TORONTO -- The Ontario government said on Wednesday it will spend C$625 million ($419 million) over the next five years on training and development programs designed to attract automotive plants to the province, already home to much of Canada's auto industry.
Ontario Premier Ernie Eves called on the federal government to match the province's funding commitment to help keep automakers from moving investment and jobs to the United States, where several state governments are offering large incentives to try to get auto industry investment.
Eves said the program will concentrate on "large-scale investments that create quality jobs and support innovation, research and development."
"We are calling on the federal government to step up and match our commitment," Eves said during an announcement made on the floor of a General Motors assembly plant in Oshawa, just east of Toronto.
"Our government is working hard to protect and create jobs in the province.

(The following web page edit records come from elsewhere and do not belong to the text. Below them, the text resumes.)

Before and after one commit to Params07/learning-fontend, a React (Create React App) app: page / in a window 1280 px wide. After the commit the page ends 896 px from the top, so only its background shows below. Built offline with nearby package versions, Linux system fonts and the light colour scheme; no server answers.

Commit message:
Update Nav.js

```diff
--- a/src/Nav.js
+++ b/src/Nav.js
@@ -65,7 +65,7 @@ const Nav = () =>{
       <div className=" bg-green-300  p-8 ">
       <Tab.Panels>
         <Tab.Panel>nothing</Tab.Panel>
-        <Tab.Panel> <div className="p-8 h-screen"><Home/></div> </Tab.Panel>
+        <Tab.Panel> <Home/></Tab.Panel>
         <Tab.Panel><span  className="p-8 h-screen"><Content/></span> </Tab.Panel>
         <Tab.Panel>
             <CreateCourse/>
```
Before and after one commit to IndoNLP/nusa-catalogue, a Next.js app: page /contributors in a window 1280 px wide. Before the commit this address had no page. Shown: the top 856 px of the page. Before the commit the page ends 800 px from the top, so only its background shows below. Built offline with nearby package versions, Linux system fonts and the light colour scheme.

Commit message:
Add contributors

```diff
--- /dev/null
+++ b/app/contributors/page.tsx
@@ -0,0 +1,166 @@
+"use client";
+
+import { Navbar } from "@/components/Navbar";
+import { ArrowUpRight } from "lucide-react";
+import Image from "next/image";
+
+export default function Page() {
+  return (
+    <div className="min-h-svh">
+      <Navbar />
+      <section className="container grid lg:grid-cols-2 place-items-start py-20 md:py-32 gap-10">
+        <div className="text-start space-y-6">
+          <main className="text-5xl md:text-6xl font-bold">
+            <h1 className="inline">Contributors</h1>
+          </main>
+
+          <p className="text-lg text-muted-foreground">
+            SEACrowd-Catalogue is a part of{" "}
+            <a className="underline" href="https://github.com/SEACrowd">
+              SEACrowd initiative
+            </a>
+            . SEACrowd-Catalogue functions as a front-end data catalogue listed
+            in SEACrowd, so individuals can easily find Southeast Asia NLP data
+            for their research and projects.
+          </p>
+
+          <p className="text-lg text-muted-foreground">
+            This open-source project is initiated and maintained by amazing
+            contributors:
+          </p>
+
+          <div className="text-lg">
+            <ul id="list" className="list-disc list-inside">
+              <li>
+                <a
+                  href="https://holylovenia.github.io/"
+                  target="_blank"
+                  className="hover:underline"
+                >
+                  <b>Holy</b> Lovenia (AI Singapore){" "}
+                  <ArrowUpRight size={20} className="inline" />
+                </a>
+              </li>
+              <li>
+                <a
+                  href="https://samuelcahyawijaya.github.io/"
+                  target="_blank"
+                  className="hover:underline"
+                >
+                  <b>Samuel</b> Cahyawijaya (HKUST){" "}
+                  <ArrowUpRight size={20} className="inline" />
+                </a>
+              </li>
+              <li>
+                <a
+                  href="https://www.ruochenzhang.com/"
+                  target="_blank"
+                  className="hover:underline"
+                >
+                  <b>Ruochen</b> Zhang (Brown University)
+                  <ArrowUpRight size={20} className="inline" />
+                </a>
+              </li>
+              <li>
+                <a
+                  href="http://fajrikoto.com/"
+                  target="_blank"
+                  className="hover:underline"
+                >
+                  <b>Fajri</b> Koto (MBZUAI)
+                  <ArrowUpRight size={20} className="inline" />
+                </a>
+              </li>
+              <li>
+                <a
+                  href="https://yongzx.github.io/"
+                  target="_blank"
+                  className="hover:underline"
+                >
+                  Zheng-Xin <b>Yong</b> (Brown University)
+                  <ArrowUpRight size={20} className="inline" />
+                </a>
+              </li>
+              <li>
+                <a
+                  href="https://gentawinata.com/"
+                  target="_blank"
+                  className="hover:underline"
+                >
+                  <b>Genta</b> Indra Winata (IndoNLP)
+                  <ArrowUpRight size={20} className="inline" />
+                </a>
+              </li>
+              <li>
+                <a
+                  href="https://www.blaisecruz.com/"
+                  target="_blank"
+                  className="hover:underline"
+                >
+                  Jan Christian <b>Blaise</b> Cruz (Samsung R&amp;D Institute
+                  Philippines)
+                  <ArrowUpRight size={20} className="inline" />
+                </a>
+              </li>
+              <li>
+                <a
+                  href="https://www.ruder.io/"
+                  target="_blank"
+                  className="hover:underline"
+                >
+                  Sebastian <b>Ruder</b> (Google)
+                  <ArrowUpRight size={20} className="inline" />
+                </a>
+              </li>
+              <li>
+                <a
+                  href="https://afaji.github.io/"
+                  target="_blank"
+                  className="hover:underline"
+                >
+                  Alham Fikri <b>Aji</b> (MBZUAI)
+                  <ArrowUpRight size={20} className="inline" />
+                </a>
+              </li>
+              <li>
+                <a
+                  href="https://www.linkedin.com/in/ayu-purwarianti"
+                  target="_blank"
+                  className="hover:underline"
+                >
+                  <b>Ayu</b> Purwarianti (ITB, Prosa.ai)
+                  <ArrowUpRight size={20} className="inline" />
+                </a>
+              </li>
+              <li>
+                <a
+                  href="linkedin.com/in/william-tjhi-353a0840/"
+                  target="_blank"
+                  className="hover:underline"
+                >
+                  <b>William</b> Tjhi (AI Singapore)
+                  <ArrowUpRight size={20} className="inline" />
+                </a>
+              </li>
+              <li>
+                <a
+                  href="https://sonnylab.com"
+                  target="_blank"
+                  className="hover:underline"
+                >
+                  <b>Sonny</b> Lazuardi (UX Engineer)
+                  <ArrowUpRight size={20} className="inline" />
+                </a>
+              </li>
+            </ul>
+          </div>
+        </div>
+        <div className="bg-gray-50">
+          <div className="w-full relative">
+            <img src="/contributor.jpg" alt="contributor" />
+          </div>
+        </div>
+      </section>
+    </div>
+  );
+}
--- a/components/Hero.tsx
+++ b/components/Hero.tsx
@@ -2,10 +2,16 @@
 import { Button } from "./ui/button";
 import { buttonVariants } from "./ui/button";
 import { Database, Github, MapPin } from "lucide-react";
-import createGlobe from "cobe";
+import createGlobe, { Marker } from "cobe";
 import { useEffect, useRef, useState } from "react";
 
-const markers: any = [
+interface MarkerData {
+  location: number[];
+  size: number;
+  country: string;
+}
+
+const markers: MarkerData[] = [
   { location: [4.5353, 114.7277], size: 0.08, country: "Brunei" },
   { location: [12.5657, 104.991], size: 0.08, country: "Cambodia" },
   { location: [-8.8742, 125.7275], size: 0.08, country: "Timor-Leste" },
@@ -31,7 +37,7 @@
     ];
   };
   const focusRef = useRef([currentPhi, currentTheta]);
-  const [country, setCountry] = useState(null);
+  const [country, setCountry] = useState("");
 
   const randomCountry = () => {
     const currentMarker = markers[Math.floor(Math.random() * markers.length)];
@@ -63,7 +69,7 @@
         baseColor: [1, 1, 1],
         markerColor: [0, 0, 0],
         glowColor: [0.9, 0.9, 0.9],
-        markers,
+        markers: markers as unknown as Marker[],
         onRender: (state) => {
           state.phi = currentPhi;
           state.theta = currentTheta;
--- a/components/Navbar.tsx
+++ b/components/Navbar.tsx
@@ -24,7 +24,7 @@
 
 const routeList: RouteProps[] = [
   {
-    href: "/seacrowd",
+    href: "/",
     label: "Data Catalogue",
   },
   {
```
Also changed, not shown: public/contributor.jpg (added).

I think it is important that the federal government work equally as hard as partners to create jobs and protect jobs throughout Canada."
Automakers have said the Ontario and Canadian governments must come up with assistance if the companies are to make large-scale investments in the province.
Ontario, once a leader in automotive investment, has been losing out over the past decade to locations further south, which are more willing to offer cash incentives and tax breaks to attract investment.
Of 17 new North American auto plants built since 1990, just one was in Canada. Seven were built in the U.S. deep south, and six in Mexico. The rest were elsewhere in the United States.
A key test for Ontario will come later this year when DaimlerChrysler finalizes plans for a new assembly plant, tentatively set for Windsor, Ontario. DaimlerChrysler conditionally promised the plant for Windsor in last year's contract agreement with the Canadian Auto Workers.
But it said it would build the plant only if it could secure a major financial commitment from government. Though the company has refused to say how much money it would need, C$300 million has been suggested in the media.
"We're cautiously excited. The government is signaling that it now understands what it has to do," said Jim Stanford, the Canadian Auto Workers union's economist.
"The first litmus test will be that DaimlerChrysler one. And once we see (the government) doing it then we'll have real reason to celebrate."
DaimlerChrysler itself hailed Eves' announcement as a step in the right direction.
"We're very encouraged... It's the government of Ontario acknowledging the importance of the auto sector to the economy of Ontario and Canada," said Kerrey Kerr, a spokeswoman at DaimlerChrysler Canada.
"Our discussions certainly continue on the potential new facility for Windsor and we're looking forward to finding out what this new announcement could potentially mean to that project."